▶ **Action item**
Please copy every line below that contains the string "later".

▶ **Provided records**
══════════════════════════════

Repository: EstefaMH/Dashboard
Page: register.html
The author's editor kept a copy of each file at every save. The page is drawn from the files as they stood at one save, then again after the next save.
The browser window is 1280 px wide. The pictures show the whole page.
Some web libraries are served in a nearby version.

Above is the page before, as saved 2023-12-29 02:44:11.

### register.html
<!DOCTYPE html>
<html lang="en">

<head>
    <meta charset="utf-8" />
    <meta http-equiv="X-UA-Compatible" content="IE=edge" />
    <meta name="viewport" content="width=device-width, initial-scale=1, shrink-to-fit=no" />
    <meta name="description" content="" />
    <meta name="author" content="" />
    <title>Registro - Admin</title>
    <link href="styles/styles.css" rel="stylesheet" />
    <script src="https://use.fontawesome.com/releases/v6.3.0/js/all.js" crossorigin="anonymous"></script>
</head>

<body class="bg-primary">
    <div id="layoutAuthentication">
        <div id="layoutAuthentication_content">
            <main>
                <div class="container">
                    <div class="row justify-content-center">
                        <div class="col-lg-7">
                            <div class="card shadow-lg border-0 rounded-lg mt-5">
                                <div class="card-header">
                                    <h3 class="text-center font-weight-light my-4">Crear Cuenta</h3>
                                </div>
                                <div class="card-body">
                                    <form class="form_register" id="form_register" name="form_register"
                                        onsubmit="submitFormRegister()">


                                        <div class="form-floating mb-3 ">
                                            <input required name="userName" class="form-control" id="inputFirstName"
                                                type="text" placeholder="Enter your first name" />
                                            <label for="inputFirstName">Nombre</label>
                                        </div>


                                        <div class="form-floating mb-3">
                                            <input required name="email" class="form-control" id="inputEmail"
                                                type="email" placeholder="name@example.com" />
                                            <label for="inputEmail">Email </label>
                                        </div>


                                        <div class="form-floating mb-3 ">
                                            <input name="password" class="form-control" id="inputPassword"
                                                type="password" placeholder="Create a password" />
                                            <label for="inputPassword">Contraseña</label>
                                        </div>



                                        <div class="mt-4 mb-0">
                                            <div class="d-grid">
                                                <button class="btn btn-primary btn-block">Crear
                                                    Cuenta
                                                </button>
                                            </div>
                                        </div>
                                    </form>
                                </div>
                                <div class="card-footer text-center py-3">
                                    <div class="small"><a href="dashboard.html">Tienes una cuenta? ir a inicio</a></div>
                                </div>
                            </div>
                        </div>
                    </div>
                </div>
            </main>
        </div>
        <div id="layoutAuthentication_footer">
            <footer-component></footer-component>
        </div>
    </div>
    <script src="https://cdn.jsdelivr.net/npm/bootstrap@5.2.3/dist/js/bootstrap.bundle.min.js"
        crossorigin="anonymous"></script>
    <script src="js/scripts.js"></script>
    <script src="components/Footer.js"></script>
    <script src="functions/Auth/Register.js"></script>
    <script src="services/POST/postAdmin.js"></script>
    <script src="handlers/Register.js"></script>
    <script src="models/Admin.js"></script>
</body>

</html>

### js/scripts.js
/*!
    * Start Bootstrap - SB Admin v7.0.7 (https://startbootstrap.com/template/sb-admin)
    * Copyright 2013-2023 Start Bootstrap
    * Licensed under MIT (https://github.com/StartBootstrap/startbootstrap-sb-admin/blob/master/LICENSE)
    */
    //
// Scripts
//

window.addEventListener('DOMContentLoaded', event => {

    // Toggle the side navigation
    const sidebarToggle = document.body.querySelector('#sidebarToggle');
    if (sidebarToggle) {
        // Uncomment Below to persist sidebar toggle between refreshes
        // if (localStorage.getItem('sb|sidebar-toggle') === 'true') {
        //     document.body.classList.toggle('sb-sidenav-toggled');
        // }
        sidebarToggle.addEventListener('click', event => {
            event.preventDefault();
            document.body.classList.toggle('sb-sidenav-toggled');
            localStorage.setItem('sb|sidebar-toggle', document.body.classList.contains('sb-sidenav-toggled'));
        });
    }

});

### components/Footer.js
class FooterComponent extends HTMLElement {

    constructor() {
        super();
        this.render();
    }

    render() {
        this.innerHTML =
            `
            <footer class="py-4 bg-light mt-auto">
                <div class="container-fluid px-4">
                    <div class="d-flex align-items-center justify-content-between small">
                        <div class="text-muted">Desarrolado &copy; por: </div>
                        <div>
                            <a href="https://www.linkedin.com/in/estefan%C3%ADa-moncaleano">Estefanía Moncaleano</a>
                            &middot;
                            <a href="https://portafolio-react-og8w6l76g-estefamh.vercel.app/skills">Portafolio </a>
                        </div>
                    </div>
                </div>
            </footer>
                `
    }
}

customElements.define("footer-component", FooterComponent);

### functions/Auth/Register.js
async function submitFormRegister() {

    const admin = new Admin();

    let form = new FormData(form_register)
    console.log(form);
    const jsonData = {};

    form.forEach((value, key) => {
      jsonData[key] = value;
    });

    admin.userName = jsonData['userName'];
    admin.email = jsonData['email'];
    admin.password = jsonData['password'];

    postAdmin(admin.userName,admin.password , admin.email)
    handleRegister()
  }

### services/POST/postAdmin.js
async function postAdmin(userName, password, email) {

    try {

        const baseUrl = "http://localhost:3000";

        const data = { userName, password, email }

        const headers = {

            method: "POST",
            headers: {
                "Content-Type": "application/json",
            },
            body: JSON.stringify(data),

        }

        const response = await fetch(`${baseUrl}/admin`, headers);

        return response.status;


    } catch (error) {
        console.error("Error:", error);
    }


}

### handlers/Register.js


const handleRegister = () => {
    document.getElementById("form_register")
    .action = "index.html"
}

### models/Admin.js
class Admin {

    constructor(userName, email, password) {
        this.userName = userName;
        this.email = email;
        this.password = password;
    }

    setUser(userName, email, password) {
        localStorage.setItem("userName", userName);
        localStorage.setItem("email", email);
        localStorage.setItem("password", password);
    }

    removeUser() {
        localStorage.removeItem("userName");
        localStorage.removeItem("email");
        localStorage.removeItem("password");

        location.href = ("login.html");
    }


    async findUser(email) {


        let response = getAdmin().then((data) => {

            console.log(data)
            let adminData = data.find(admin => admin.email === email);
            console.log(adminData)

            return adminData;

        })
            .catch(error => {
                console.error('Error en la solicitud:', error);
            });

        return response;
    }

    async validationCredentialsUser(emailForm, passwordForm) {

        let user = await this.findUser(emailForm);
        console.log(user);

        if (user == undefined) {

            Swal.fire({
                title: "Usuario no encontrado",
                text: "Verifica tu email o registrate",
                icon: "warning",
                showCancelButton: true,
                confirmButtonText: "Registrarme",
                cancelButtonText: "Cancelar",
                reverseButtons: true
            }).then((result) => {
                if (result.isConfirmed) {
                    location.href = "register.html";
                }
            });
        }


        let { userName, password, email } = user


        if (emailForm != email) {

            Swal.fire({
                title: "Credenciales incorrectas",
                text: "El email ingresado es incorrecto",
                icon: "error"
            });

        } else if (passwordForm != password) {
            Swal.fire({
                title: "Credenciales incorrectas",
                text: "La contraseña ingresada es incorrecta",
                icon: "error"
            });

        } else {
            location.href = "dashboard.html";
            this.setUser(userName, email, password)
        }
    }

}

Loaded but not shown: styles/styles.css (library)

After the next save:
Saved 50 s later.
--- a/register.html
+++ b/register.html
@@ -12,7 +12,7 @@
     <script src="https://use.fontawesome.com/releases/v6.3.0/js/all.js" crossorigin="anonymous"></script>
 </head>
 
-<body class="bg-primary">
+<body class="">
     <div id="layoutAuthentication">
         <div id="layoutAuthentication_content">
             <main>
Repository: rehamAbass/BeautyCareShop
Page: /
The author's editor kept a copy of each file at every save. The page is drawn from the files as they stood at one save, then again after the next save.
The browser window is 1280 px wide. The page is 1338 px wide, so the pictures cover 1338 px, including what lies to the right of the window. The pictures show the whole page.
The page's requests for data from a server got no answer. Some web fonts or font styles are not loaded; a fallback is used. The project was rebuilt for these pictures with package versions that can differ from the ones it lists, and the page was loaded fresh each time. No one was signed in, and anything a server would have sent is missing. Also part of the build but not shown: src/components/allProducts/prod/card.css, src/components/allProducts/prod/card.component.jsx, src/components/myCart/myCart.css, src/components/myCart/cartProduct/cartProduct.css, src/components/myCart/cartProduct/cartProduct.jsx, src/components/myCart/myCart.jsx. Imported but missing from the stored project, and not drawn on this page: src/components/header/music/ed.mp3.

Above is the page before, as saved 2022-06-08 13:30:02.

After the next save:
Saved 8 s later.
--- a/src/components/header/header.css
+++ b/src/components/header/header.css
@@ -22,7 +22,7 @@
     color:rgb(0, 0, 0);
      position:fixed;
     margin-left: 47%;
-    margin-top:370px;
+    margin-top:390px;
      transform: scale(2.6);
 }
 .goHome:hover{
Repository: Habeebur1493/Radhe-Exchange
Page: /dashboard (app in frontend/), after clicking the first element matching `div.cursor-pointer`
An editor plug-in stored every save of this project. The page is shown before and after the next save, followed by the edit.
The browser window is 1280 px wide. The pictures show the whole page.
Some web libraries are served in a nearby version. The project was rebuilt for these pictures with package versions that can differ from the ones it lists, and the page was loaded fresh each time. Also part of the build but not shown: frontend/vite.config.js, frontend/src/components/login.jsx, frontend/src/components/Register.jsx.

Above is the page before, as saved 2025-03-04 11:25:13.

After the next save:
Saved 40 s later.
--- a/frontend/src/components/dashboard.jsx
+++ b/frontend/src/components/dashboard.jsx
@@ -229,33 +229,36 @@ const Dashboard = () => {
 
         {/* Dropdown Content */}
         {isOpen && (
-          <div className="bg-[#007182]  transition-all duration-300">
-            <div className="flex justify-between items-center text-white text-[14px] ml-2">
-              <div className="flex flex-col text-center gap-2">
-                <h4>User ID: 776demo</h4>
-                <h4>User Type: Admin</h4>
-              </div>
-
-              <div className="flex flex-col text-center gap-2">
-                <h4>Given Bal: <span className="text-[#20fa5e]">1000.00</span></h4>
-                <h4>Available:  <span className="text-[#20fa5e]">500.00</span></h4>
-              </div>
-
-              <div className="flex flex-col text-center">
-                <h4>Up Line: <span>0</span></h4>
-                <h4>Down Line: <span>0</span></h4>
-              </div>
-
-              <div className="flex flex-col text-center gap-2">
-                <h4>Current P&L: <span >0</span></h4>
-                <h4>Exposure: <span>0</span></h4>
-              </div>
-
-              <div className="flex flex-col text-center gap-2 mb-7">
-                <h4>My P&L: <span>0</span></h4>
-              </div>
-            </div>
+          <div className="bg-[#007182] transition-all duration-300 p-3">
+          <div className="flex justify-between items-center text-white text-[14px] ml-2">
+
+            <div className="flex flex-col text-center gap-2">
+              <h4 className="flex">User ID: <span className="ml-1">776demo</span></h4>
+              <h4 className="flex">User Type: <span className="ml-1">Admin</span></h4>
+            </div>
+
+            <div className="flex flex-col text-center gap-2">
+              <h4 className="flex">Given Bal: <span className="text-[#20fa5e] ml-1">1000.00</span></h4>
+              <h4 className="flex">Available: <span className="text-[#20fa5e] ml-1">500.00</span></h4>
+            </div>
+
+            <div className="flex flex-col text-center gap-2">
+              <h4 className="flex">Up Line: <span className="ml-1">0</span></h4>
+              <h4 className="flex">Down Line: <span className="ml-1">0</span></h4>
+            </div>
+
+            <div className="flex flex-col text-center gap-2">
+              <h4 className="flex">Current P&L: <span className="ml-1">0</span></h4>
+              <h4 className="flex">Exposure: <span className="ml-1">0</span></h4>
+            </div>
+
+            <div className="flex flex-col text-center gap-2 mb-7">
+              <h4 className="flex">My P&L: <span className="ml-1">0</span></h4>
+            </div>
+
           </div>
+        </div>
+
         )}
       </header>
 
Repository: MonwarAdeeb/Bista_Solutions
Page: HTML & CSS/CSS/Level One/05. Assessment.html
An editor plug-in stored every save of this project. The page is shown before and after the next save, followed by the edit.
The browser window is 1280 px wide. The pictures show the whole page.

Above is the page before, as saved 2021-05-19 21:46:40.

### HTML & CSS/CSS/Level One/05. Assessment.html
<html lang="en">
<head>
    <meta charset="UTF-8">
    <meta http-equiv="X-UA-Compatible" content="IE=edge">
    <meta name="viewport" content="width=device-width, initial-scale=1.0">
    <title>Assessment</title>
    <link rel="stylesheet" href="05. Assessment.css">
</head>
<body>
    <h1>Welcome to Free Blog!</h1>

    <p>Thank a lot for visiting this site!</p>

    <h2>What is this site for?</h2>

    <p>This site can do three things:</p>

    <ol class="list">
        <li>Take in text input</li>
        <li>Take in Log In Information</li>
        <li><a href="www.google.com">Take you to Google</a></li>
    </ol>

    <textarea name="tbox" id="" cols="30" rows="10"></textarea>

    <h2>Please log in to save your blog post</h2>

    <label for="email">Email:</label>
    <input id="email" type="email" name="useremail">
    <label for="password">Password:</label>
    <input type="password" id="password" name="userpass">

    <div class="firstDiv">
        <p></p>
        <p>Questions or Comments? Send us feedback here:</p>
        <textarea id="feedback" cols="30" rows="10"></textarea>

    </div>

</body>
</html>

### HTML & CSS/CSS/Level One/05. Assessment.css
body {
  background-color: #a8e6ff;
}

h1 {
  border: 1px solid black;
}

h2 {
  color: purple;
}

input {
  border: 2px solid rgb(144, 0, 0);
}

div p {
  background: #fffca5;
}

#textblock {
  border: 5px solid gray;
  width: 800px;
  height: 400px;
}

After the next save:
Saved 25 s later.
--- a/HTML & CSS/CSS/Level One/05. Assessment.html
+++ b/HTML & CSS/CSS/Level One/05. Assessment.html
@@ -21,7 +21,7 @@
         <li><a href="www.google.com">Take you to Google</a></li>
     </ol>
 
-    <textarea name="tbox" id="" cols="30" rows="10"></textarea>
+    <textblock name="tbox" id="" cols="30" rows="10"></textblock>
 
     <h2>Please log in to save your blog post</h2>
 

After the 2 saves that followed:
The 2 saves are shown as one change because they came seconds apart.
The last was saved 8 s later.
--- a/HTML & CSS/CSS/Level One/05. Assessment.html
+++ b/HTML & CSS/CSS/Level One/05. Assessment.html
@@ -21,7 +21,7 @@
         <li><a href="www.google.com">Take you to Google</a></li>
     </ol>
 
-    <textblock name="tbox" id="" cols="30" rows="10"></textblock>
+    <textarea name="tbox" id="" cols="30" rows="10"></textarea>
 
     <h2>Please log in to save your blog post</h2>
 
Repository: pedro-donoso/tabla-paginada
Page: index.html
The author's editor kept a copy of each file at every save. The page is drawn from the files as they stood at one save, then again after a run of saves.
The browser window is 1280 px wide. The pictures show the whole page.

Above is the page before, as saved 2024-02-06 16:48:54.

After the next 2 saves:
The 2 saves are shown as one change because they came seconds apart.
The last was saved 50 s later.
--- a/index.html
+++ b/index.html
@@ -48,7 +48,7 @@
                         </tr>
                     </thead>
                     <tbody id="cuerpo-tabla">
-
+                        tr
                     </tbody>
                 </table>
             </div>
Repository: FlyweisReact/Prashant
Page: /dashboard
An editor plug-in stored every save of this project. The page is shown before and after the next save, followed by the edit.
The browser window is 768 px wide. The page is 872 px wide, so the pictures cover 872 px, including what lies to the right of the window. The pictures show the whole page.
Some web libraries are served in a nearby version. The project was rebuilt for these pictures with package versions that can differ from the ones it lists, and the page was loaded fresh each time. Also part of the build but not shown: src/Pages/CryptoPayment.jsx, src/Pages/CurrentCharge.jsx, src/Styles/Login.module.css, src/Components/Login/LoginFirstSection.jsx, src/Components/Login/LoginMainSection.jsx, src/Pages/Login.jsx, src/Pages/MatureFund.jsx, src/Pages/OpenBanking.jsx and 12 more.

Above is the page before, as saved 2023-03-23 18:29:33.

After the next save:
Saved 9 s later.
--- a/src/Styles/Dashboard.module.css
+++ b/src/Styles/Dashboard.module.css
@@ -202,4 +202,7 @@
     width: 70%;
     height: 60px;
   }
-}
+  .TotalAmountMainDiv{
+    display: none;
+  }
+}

══════════════════════════════

▶ **Reply to the exercise**
Saved 50 s later.
Saved 8 s later.
Saved 40 s later.
Saved 25 s later.
The last was saved 8 s later.
The last was saved 50 s later.
Saved 9 s later.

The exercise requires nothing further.